Delivery services should typically be tipped. While newer services, like grocery delivery, can present a little bit of a challenge, 10% or a few bucks should be OK. But keep in mind that not all delivery services allow the delivery person to collect a tip.

Pizza Delivery

Pizza delivery is something we should all be familiar with. Regardless of the order size, you should tip at least $2 - $4. While many pizza joints assess a delivery charge that is not a tip to the driver, the driver still gets it. But that's usually not enough to cover the low hourly wage, the wear and tear on the car, and the gas. If you have an especially large order, you should tip a little extra. You should definitely tip extra if the driver pushed through piles of snow to get dinner to you.

Valet Parking

It's customary to tip a car valet when a car is returned to you. The customary tip is between two dollars and five dollars.

Hair and salon services

It's also customary to tip a hairstylist or your barber. Consider tipping between 15% and 20% of the service. This also applies to manicures, pedicures, massages and the like.

The maid at the hotel

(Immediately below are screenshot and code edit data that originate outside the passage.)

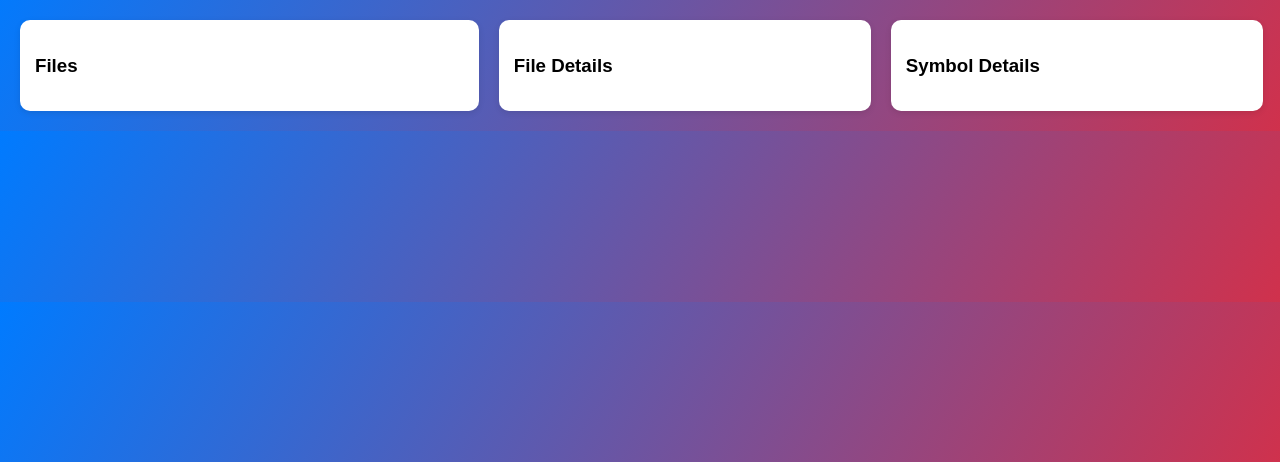
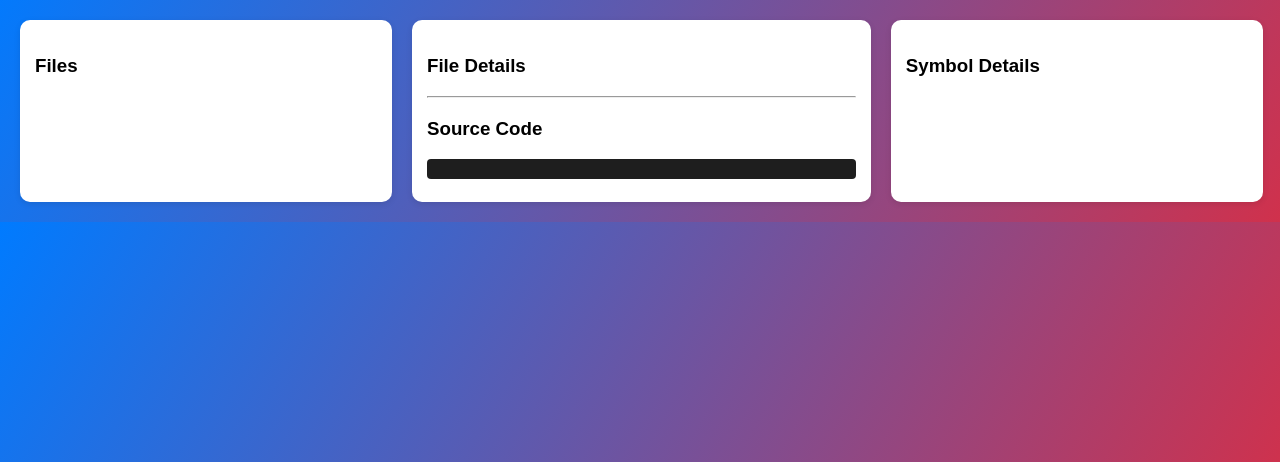
Before and after one commit to kidd1492/project_scanner, a Flask app: template web_app/templates/explorer.html in a window 1280 px wide. Shown: the part 40-502 px from the top of the page. Run offline with Flask 3, Linux system fonts and the light colour scheme; the template is opened without the code that fills it: most values are stand-ins (such as "Sample title", 1, 10 or a date in 2020); data that the repository does not hold is empty.

Commit message:
added source code view to file explorer page with shit highlighting. needs work.

```diff
--- a/api/explorer_routes.py
+++ b/api/explorer_routes.py
@@ -4,7 +4,8 @@ from flask import Blueprint, jsonify, render_template
 from services.explorer_service import (
     list_project_files,
     get_file_details,
-    get_symbol_details
+    get_symbol_details,
+    get_file_source
 )
 
 explorer_bp = Blueprint("explorer", __name__)
@@ -48,3 +49,9 @@ def explorer_symbol_details(project_name, symbol_id):
     if details is None:
         return jsonify({"error": "Symbol not found"}), 404
     return jsonify(details)
+
+
+@explorer_bp.route("/explorer/<project_name>/source/<path:filepath>")
+def explorer_file_source(project_name, filepath):
+    full = get_file_source(project_name, filepath)
+    return jsonify({"source": full})
--- a/services/explorer_service.py
+++ b/services/explorer_service.py
@@ -27,3 +27,8 @@ def get_file_details(project_name, path):
 def get_symbol_details(project_name, symbol_id):
     ir = load_ir(project_name).get("ir", {})
     return get_symbol_by_id(ir, symbol_id)
+
+
+def get_file_source(project_name, path):
+    with open(path, "r", encoding="utf-8") as f:
+        return f.read()
--- a/web_app/static/js_files/explorer.js
+++ b/web_app/static/js_files/explorer.js
@@ -1,7 +1,6 @@
 document.addEventListener("DOMContentLoaded", () => {
     loadFileList();
 });
-
 
 // ---------------------------------------------------------
 // Load all files from IR
@@ -17,9 +16,8 @@ function loadFileList() {
         });
 }
 
-
 // ---------------------------------------------------------
-// Load file details (symbols inside file)
+// Load file details + source code
 // ---------------------------------------------------------
 function loadFileDetails(path) {
     fetch(`/explorer/${PROJECT_NAME}/file/${encodeURIComponent(path)}`)
@@ -44,9 +42,10 @@ function loadFileDetails(path) {
                 ${renderSymbolList("JS Functions", file.js_functions)}
                 ${renderSymbolList("HTML Events", file.html_events)}
             `;
+
+            loadSourceCode(path);
         });
 }
-
 
 // ---------------------------------------------------------
 // Render symbol list with clickable items
@@ -58,17 +57,16 @@ function renderSymbolList(title, items) {
         <h4>${title}</h4>
         <ul>
             ${items
-                .map(i => `<li onclick="loadSymbolDetails('${i.symbol_id}')">${i.name}</li>`)
+                .map(i => `<li onclick="loadSymbolDetails('${i.symbol_id}', ${i.line})">${i.name}</li>`)
                 .join("")}
         </ul>
     `;
 }
 
-
 // ---------------------------------------------------------
-// Load symbol details (args, calls, returns, relationships)
+// Load symbol details + scroll to line + highlight
 // ---------------------------------------------------------
-function loadSymbolDetails(symbol_id) {
+function loadSymbolDetails(symbol_id, line) {
     fetch(`/explorer/${PROJECT_NAME}/symbol/${encodeURIComponent(symbol_id)}`)
         .then(r => r.json())
         .then(sym => {
@@ -84,9 +82,57 @@ function loadSymbolDetails(symbol_id) {
                 ${renderList("Calls", sym.calls)}
                 ${renderList("Returns", sym.returns ? [sym.returns] : [])}
             `;
+
+            scrollToLine(sym.line);
         });
 }
 
+// ---------------------------------------------------------
+// Load source code + highlight
+// ---------------------------------------------------------
+function loadSourceCode(path) {
+    fetch(`/explorer/${PROJECT_NAME}/source/${encodeURIComponent(path)}`)
+        .then(r => r.json())
+        .then(data => {
+            const codeBlock = document.querySelector("#code-viewer code");
+
+            const safe = data.source
+                .replace(/</g, "&lt;")
+                .replace(/>/g, "&gt;");
+
+            codeBlock.innerHTML = safe;
+
+            Prism.highlightAll();
+        });
+}
+
+// ---------------------------------------------------------
+// Scroll to a specific line in the code viewer
+// ---------------------------------------------------------
+function scrollToLine(line) {
+    const viewer = document.getElementById("code-viewer");
+    const codeLines = viewer.innerText.split("\n");
+
+    if (line < 1 || line > codeLines.length) return;
+
+    const approxHeight = 18; // px per line
+    viewer.scrollTop = (line - 1) * approxHeight;
+
+    highlightLine(line);
+}
+
+// ---------------------------------------------------------
+// Highlight a specific line
+// ---------------------------------------------------------
+function highlightLine(line) {
+    const viewer = document.getElementById("code-viewer");
+
+    viewer.classList.remove("highlight-line");
+    void viewer.offsetWidth;
+
+    viewer.style.setProperty("--highlight-line", line);
+    viewer.classList.add("highlight-line");
+}
 
 // ---------------------------------------------------------
 // Helper: render list sections
--- a/web_app/static/js_files/trace.js
+++ b/web_app/static/js_files/trace.js
@@ -66,7 +66,7 @@ function renderTraceTree(tree) {
 function renderMermaid(data) {
     const el = document.getElementById("mermaid-diagram");
     const code = data.mermaid || "";
-
+    console.log(code)
     el.innerHTML = `<div class="mermaid">${code}</div>`;
     mermaid.init(undefined, el.querySelectorAll(".mermaid"));
 }
--- a/web_app/static/styles.css
+++ b/web_app/static/styles.css
@@ -137,7 +137,7 @@ body {
 
 .explorer-container {
     display: grid;
-    grid-template-columns: 37% 30% 30%;
+    grid-template-columns: 30% 37% 30%;
     gap: 20px;
     padding: 20px;
 }
@@ -202,3 +202,27 @@ body {
     padding: 10px;
     border-radius: 6px;
 }
+
+
+#code-viewer {
+    max-height: 500px;
+    overflow-y: scroll;
+    background: #1e1e1e;
+    padding: 10px;
+    border-radius: 4px;
+}
+
+.highlight-line code {
+    position: relative;
+}
+
+.highlight-line code::after {
+    content: "";
+    position: absolute;
+    left: 0;
+    right: 0;
+    height: 18px;
+    top: calc((var(--highlight-line) - 1) * 18px);
+    background: rgba(255, 255, 0, 0.2);
+    pointer-events: none;
+}
--- a/web_app/templates/dashboard.html
+++ b/web_app/templates/dashboard.html
@@ -8,7 +8,8 @@
 </script>
 
 <link rel="stylesheet" href="/static/css/dashboard.css">
-<script src="/static/js/dashboard.js" defer></script>
+<script src="{{ url_for('static', filename='js_files/dashboard.js') }}" defer></script>
+
 
 <div class="dashboard-container">
 
--- a/web_app/templates/explorer.html
+++ b/web_app/templates/explorer.html
@@ -7,7 +7,11 @@
     const PROJECT_NAME = "{{ project.project_name }}";
 </script>
 
-<script src="/static/js/explorer.js" defer></script>
+<script src="{{ url_for('static', filename='js_files/explorer.js') }}" defer></script>
+
+<!-- Prism for syntax highlighting -->
+<link rel="stylesheet" href="https://cdnjs.cloudflare.com/ajax/libs/prism/1.29.0/themes/prism.min.css">
+<script src="https://cdnjs.cloudflare.com/ajax/libs/prism/1.29.0/prism.min.js"></script>
 
 <div class="explorer-container">
 
@@ -17,10 +21,15 @@
         <ul id="file-list"></ul>
     </div>
 
-    <!-- MIDDLE: File Details -->
+    <!-- MIDDLE: File Details + Code Viewer -->
     <div class="explorer-panel" id="file-details-panel">
         <h3>File Details</h3>
         <div id="file-details"></div>
+
+        <hr>
+
+        <h3>Source Code</h3>
+        <pre id="code-viewer" class="code-block"><code class="language-python"></code></pre>
     </div>
 
     <!-- RIGHT: Symbol Details -->
--- a/web_app/templates/layout.html
+++ b/web_app/templates/layout.html
@@ -14,17 +14,14 @@
     <ul class="nav">
         <li><a href="/">Home</a></li>
 
-        <!-- Always available -->
         <li><a href="/dashboard/{{ project.project_name }}">Dashboard</a></li>
 
-        <!-- Only show these if a project is loaded -->
         {% if project %}
             <li><a href="/explorer/{{ project.project_name }}">Explorer</a></li>
             <li><a href="/trace/{{ project.project_name }}">Traces</a></li>
             <li><a href="/mermaid/{{ project.project_name }}">Mermaid Diagrams</a></li>
         {% endif %}
 
-        <!-- Always available (future tools) -->
         <li><a href="/template-builder">Template Builder</a></li>
         <li><a href="/brainstorm">Brainstorming</a></li>
         <li><a href="/security">Security Scanner</a></li>
@@ -32,12 +29,10 @@
     {% endblock %}
 </nav>
 
-
 {% block body %}{% endblock %}
 
 <script src="{{ url_for('static', filename='js_files/javascript.js') }}"></script>
-<script src="{{ url_for('static', filename='js_files/dashboard.js') }}"></script>
-<script src="{{ url_for('static', filename='js_files/explorer.js') }}"></script>
+<!-- dashboard.js is intentionally NOT global anymore -->
 
 </body>
 </html>
```
Also changed, not shown: web_app/static/images/code_explorer.jpg.
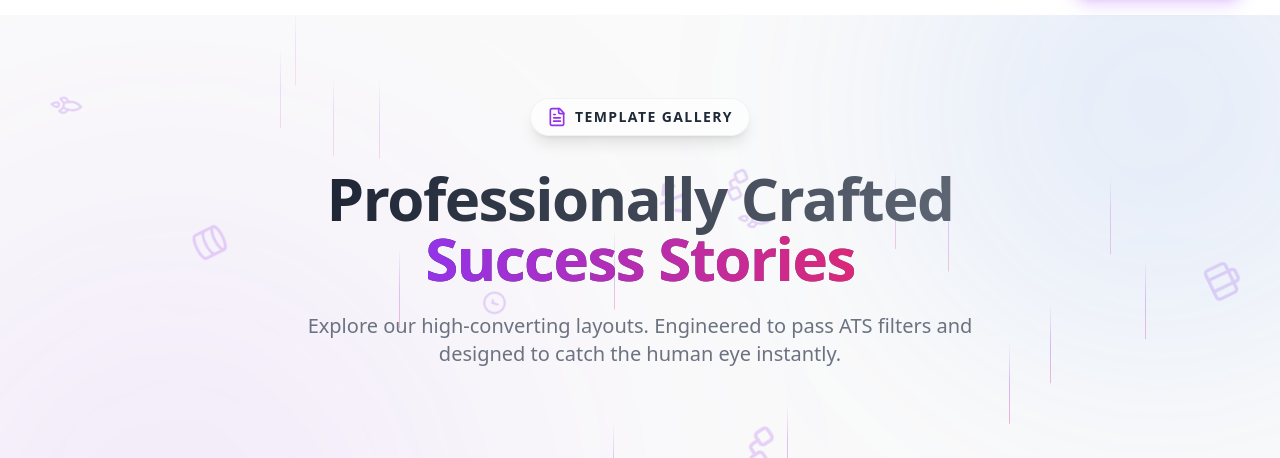
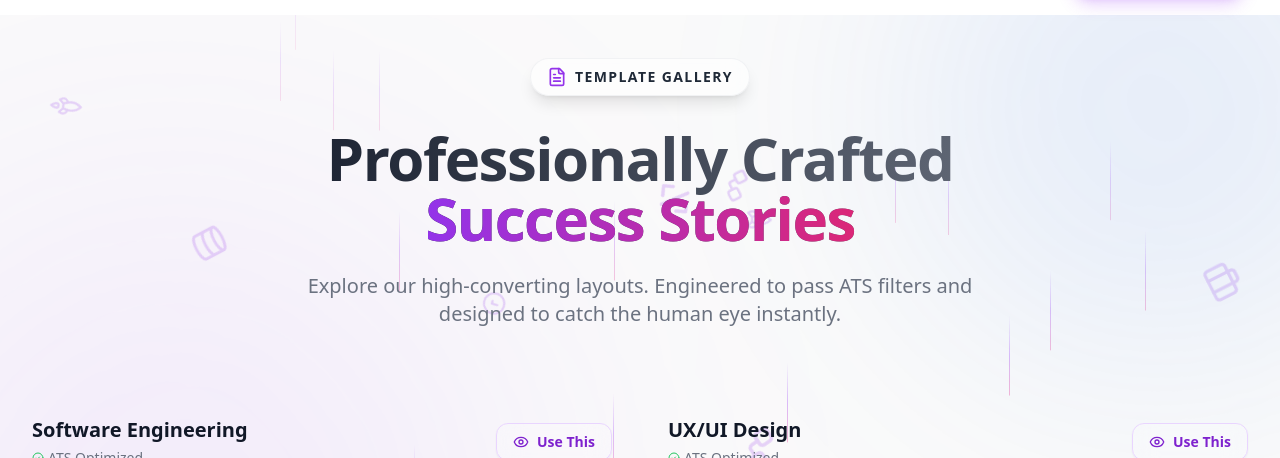
Before and after one commit to abhinavsaxena2308/AI-Resume-Builder, a React (Vite) app: page /examples in a window 1280 px wide. Shown: the part 62-520 px from the top of the page. Built offline with nearby package versions, Linux system fonts and the light colour scheme; no server answers.

Commit message:
/templates page extra margin removed

```diff
--- a/src/pages/ViewExamples.jsx
+++ b/src/pages/ViewExamples.jsx
@@ -121,7 +121,7 @@ const ViewExamples = () => {
   };
 
   return (
-    <div className="min-h-screen bg-[#fafafa] dark:bg-[#050505] text-gray-900 dark:text-gray-100 overflow-x-hidden pt-20">
+    <div className="min-h-screen bg-[#fafafa] dark:bg-[#050505] text-gray-900 dark:text-gray-100 overflow-x-hidden pt-16">
       <Navbar user={user} />
 
       {/* Dynamic Background Elements */}
@@ -138,14 +138,14 @@ const ViewExamples = () => {
         />
       </div>
 
-      <div className="container relative z-10 mx-auto px-6 h-full min-h-[calc(100vh-80px)] flex flex-col py-10">
+      <div className="container relative z-10 mx-auto px-6 h-full min-h-[calc(100vh-80px)] flex flex-col py-8">
 
         {/* HEADER SECTION */}
         <motion.div
           variants={containerVariants}
           initial="hidden"
           animate="visible"
-          className="w-full max-w-4xl mx-auto text-center mb-20 mt-10"
+          className="w-full max-w-4xl mx-auto text-center mb-12 mt-6"
         >
           <motion.div variants={itemVariants} className="inline-flex items-center gap-2 px-4 py-2 bg-white/60 dark:bg-gray-900/60 backdrop-blur-md rounded-full shadow-lg border border-gray-200/50 dark:border-gray-800/50 mb-8">
             <FileText className="w-5 h-5 text-purple-600 dark:text-purple-400" />
@@ -177,7 +177,7 @@ const ViewExamples = () => {
           initial={{ opacity: 0, y: 50 }}
           animate={{ opacity: 1, y: 0 }}
           transition={{ duration: 0.8, delay: 0.4 }}
-          className="grid md:grid-cols-2 gap-10 max-w-7xl mx-auto w-full mb-32"
+          className="grid md:grid-cols-2 gap-10 max-w-7xl mx-auto w-full mb-20"
         >
           {exampleResumes.map((resume, index) => (
             <motion.div
@@ -225,7 +225,7 @@ const ViewExamples = () => {
           initial={{ opacity: 0, scale: 0.95 }}
           whileInView={{ opacity: 1, scale: 1 }}
           viewport={{ once: true }}
-          className="w-full max-w-4xl mx-auto mb-20 text-center"
+          className="w-full max-w-4xl mx-auto mb-16 text-center"
         >
           <div className="relative p-1 border-2 border-transparent bg-gradient-to-r from-blue-500 via-purple-500 to-pink-500 rounded-[2.5rem] overflow-hidden">
             <div className="absolute inset-0 bg-white dark:bg-black m-[2px] rounded-[2.4rem] z-0" />
```
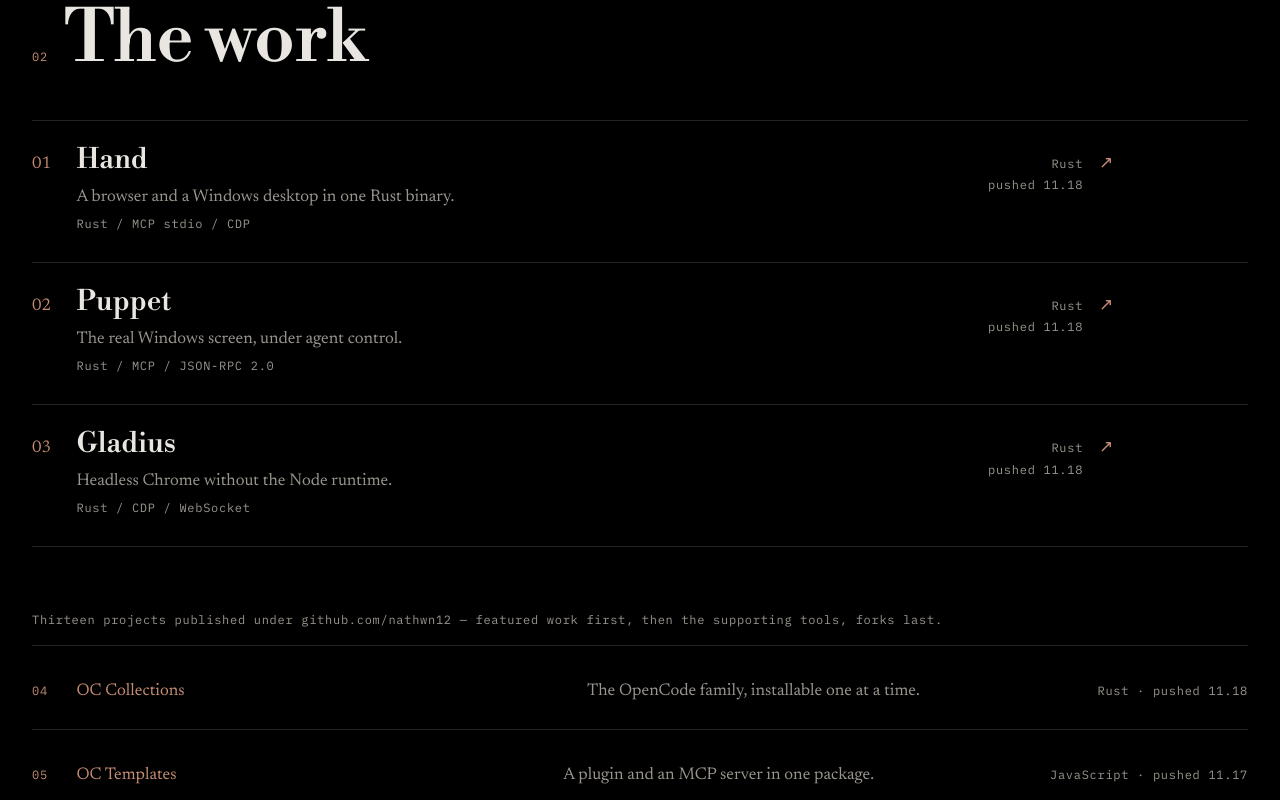
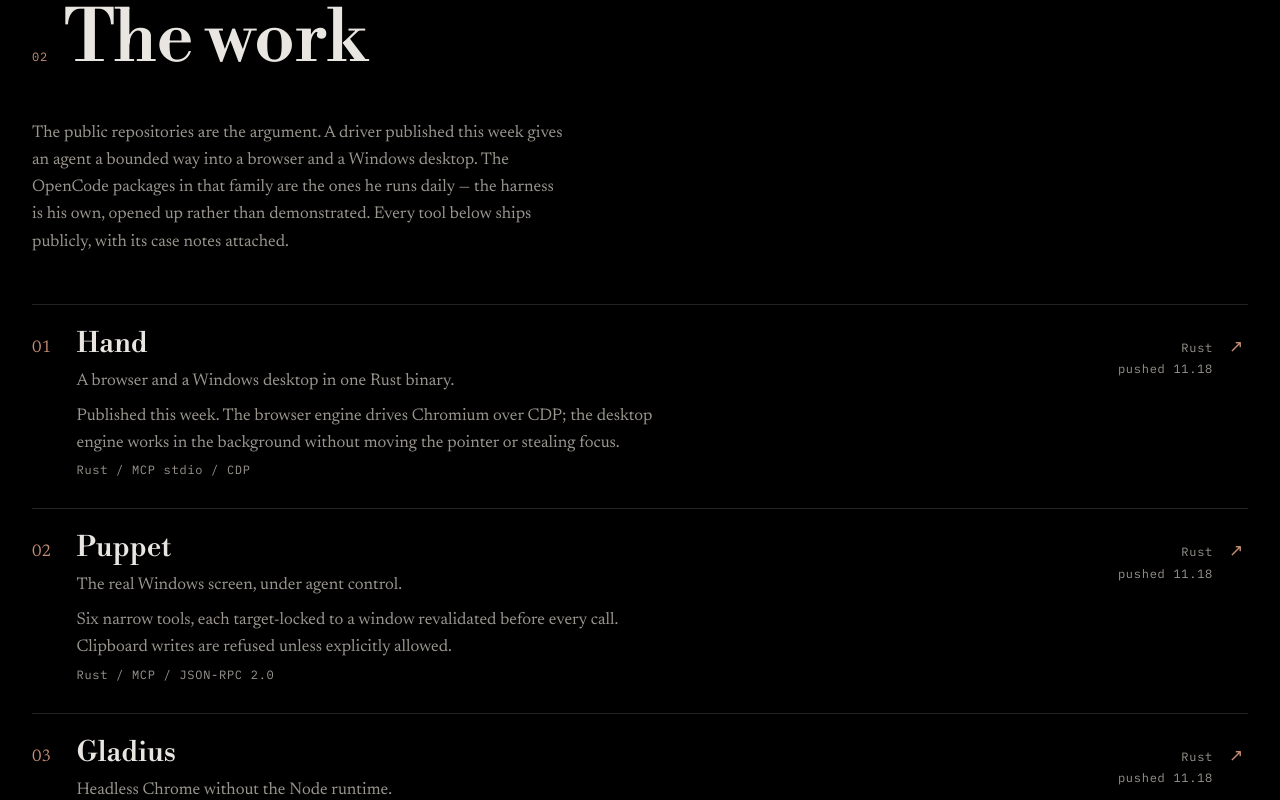
Before and after one commit to nathwn12/nathwn12.github.io, a React (Vite) app: page / in a window 1280 px wide. Shown: the part 2380-3180 px from the top of the page. Built offline with nearby package versions, Linux system fonts and the light colour scheme.

Commit message:
style(work): render lead-in and second lines

```diff
--- a/src/components/LedgerPage.tsx
+++ b/src/components/LedgerPage.tsx
@@ -12,7 +12,7 @@ import {
   statusLine,
 } from "../content/ledger";
 import { signal, specLines } from "../content/signal";
-import { featuredRows, indexRows } from "../content/showcase";
+import { featuredRows, indexRows, workIntro } from "../content/showcase";
 import { projectsLede } from "../content/projects";
 import { CONTACT_EMAIL, CV_PATH, RESUME_PATH } from "../lib/contact";
 
@@ -181,6 +181,7 @@ export default function LedgerPage() {
         </Cluster>
 
         <Cluster id="work" index="02" label="The work">
+          <p className="work-intro">{workIntro}</p>
           <div className="featured-list">
             {featuredRows.map((row) => (
               <div className="featured-row" key={row.dir}>
@@ -188,6 +189,7 @@ export default function LedgerPage() {
                 <div className="featured-main">
                   <h3>{row.name}</h3>
                   <p className="claim">{row.claim}</p>
+                  <p className="row-detail">{row.detail}</p>
                   <span className="tech data">{row.tech.join(" / ")}</span>
                 </div>
                 <div className="featured-stats data">
@@ -210,7 +212,10 @@ export default function LedgerPage() {
                 <a href={row.url} target="_blank" rel="noreferrer">
                   {row.name}
                 </a>
-                <span className="index-claim">{row.claim}</span>
+                <div className="index-copy">
+                  <span className="index-claim">{row.claim}</span>
+                  <span className="row-detail">{row.detail}</span>
+                </div>
                 <span className="index-stats data">
                   {row.language} · pushed {row.pushed}
                 </span>
--- a/src/styles/ledger.css
+++ b/src/styles/ledger.css
@@ -502,12 +502,29 @@
   transform: scaleX(1);
 }
 
+/* The open-source lead-in: prose at the measure, no plate behind it. */
+.work-intro {
+  max-width: var(--measure);
+  margin-block-end: var(--space-48);
+  color: var(--color-ink-muted);
+}
+
+/* The second line lives inside the copy column, inside the same hairline row. */
+.row-detail {
+  display: block;
+  max-width: 64ch;
+  margin-block-start: var(--space-8);
+  font-family: var(--font-text);
+  line-height: var(--leading-body);
+  color: var(--color-ink-muted);
+}
+
 .featured-row {
-  grid-template-columns: 3ch minmax(0, 2fr) minmax(0, 1fr) 12ch 2ch;
+  grid-template-columns: 3ch minmax(0, 3fr) minmax(0, 1fr) 2ch;
 }
 
 .index-row {
-  grid-template-columns: 3ch minmax(0, 2fr) minmax(0, 2fr) auto;
+  grid-template-columns: 3ch minmax(0, 2fr) minmax(0, 3fr) auto;
 }
 
 .featured-num,
@@ -558,7 +575,7 @@
   }
 
   .featured-main,
-  .index-claim {
+  .index-copy {
     grid-column: 2 / -1;
   }
 
```
Also changed, not shown: 1 other file (tests, documents, lock files or other folders).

Tipping the maid at a hotel is something many of us don't do, but appears to be expected. If you do decide to tip the maid of your hotel, leave a few dollars every day because it's not always the same person making up your room. If you stay five days and tip only on day five, you might be ignoring the person who cleaned on days one and two.


It's pretty easy to tip a bartender. You should leave one dollar per drink or two dollars for a drink that's a little bit more complicated. If the bartender gives you a glass of water, you probably shouldn't leave a five dollar tip.


A lot of people feel compelled to tip the concierge at the hotel for everything. If the concierge gave you directions to the corner store, don't tip. If the concierge gave you something really special that you could not get on your own, you should be handing over $10-$20 for their assistance and connections.

Taxi and Ride Share Services

Tipping a cab driver depends upon the length of your trip and how well the driver performed. Did the driver take a longer route than necessary? If so, your fare just went up and your tip should go down. A general rule of thumb is about 10% to 15%. If the driver was careless and reckless, tip nothing. The same rule applies to Uber and Lyft drivers.

Counter Tip Jars

There's a tip jar on most counters these days. For example, you might see one at the coffee shop. If you ordered something that didn't require a ton of preparation you shouldn't feel obligated to tip. If you ordered some fancy drink, you should consider tipping something, even if just your loose change.

You see these jars popping up in more and more places, such as at casual dining restaurants. You may even be presented with the option to tip before your transaction is allowed to complete. This can be a little awkward, especially if the cashier turns the pad to you and asks you to select an option. If the service provided to you is taking your order, ringing it up, and dropping at your table when it's ready, don't feel compelled to tip. It's a different story if you are making a lot of special requests and at least getting someone to refill your beverages.